MSI Z170A GAMING M7 Motherboard Review


<< PREVIOUS            NEXT >>

Intel Z170A Motherboard Final Thoughts

Intel’s Skylake CPU and its accompanying Z170A chipset represent significant changes from the past generations. The Fully Integrated Voltage Regulator, a touted feature of Haswell, is gone; but the real news is that Intel’s mainstream platform finally gets the extra PCI-E lanes it so desperately needed.

MSI offers no fewer than nine motherboards in their “Z170A GAMING Series”, which can be problematic if you’re shopping. is the Z170A Gaming M7 better than the Z170A Gaming Pro or the Z170A Krait Gaming or the Z170A XPower Titanium? Well, you’ll just have to read the specs and see what you want.

That said, the Z170A Gaming M7 actually slots in towards the high end of the range, and if it eschews built-in 802.11AC wireless and programmable color LEDs on the board itself, it does offer all the goodness Intel’s baked into the Z1709A chipset as well as a slew of next-gen interfaces like m.2, SATA Express, and USB 3.1. Solid enthusiast features like a robust power system and good Realtek ALC1150-based sound with fancy caps just sweeten the deal. Onboard Power and Reset buttons, and a POST code display that doubles as a CPU temperature indicator are nice touches as well.

MSI has put a lot of thought into this motherboard: for example, the m.2 slots can handle either mSATA or PCI-E SSDs, and they’ll automatically configure themselves appropriately. This is the motherboard Benchmark Reviews will be using going forwards in our SSD testing, and it worked great with an mSATA SSD as a system drive (you can see it in the image below) and our first NVMe SSD test, the Samsung 950 PRO.

msi_z170a_gaming_m7_rot3Although MSI offers fancier motherboards, the Z170A Gaming M7 would be where I spend my money. I am of the perhaps parochial opinion that desktop motherboards should connect with Ethernet and use wired keyboards; and if my aging ears cannot detect the difference between the Realtek ALC1150-based audio on this board and whatever super system is used on the fancier motherboards, well, honestly, I probably couldn’t have detected the difference when I was 20, either.
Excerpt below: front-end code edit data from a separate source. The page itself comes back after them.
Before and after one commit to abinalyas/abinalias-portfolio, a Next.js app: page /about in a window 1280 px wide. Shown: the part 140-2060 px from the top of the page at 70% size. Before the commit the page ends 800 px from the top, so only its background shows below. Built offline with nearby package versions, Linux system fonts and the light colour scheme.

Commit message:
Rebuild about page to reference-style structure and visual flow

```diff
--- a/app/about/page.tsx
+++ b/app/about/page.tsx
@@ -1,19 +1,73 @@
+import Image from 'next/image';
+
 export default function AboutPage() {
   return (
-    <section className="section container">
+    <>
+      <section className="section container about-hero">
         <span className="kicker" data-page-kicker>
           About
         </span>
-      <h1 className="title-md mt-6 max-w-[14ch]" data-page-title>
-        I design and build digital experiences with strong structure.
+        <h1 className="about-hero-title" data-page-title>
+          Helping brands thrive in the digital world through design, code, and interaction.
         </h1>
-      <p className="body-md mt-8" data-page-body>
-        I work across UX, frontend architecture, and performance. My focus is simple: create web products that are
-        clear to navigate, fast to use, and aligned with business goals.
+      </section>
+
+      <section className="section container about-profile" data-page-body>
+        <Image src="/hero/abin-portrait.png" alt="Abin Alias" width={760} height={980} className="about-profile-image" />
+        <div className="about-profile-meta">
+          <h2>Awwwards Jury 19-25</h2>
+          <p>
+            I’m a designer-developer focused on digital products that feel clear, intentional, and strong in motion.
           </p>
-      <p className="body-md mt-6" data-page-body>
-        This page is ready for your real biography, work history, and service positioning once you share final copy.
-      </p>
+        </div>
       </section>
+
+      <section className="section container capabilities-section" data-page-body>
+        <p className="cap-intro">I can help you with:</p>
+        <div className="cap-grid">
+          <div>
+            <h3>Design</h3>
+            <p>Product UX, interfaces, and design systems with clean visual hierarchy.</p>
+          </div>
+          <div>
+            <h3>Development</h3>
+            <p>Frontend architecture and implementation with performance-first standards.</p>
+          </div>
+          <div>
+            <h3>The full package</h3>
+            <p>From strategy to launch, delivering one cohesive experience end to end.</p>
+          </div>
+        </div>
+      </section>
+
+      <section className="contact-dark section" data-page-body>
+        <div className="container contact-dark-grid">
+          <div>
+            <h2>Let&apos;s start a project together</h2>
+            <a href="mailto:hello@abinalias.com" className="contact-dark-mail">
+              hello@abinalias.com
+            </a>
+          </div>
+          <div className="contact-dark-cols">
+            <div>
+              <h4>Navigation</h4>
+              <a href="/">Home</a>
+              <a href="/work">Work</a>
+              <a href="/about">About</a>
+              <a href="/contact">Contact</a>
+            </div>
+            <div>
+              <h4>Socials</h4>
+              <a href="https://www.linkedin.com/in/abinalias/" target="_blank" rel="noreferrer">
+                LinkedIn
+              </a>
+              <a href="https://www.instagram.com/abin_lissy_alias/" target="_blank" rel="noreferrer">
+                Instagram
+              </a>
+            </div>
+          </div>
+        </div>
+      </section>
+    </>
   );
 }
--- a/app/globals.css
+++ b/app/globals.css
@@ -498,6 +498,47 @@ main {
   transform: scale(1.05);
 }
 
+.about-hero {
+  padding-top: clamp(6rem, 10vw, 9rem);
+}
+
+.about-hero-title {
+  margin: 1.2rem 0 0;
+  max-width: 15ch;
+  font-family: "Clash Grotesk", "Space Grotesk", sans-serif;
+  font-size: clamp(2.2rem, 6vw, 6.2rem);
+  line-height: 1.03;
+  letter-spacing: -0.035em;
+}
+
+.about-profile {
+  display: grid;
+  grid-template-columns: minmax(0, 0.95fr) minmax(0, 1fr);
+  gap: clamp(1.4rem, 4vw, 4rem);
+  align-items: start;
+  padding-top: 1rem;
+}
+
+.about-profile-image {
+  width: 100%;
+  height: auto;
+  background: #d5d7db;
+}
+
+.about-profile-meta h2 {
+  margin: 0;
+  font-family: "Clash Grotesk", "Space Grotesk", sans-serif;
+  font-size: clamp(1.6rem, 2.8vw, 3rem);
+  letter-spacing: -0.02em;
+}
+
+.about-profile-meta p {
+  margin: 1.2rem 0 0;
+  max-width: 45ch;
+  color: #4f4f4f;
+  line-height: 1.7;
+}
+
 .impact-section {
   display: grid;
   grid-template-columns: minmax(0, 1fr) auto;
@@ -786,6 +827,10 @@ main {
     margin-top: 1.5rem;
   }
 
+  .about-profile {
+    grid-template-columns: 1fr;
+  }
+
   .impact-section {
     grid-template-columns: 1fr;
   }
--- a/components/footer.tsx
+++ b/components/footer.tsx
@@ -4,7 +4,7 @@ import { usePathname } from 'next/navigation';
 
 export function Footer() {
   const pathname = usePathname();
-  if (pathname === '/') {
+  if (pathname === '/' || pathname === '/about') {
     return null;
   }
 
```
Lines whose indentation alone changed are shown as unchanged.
In the last section I’ll present my conclusion based on the testing and features of this motherboard.


<< PREVIOUS            NEXT >>


  1. Kristijan Vragović

    I have a question about motherboard that really bugs me since i would like to use MSI boards in the future. Fan headers that are on my MSI Z87 G65 gaming motherboard offer PWM control only on CPU header while other 3 offer just voltage control. So. what i wanna know is have MSI changed things a little bit and put PWM control on all 5 fan headers or is the situation the same as i described it for my MB. Thanks

    1. Olin Coles

      It’s going to be different for every motherboard model, and then, making things a bit more difficult, some UEFI/BIOS settings will allow you to change a fan header to turn PWM on or off. You might want to look into the settings on your board to see if this isn’t already possible.

Leave a Reply

Your email address will not be published. Required fields are marked *

You may use these HTML tags and attributes: <a href="" title=""> <abbr title=""> <acronym title=""> <b> <blockquote cite=""> <cite> <code> <del datetime=""> <em> <i> <q cite=""> <s> <strike> <strong>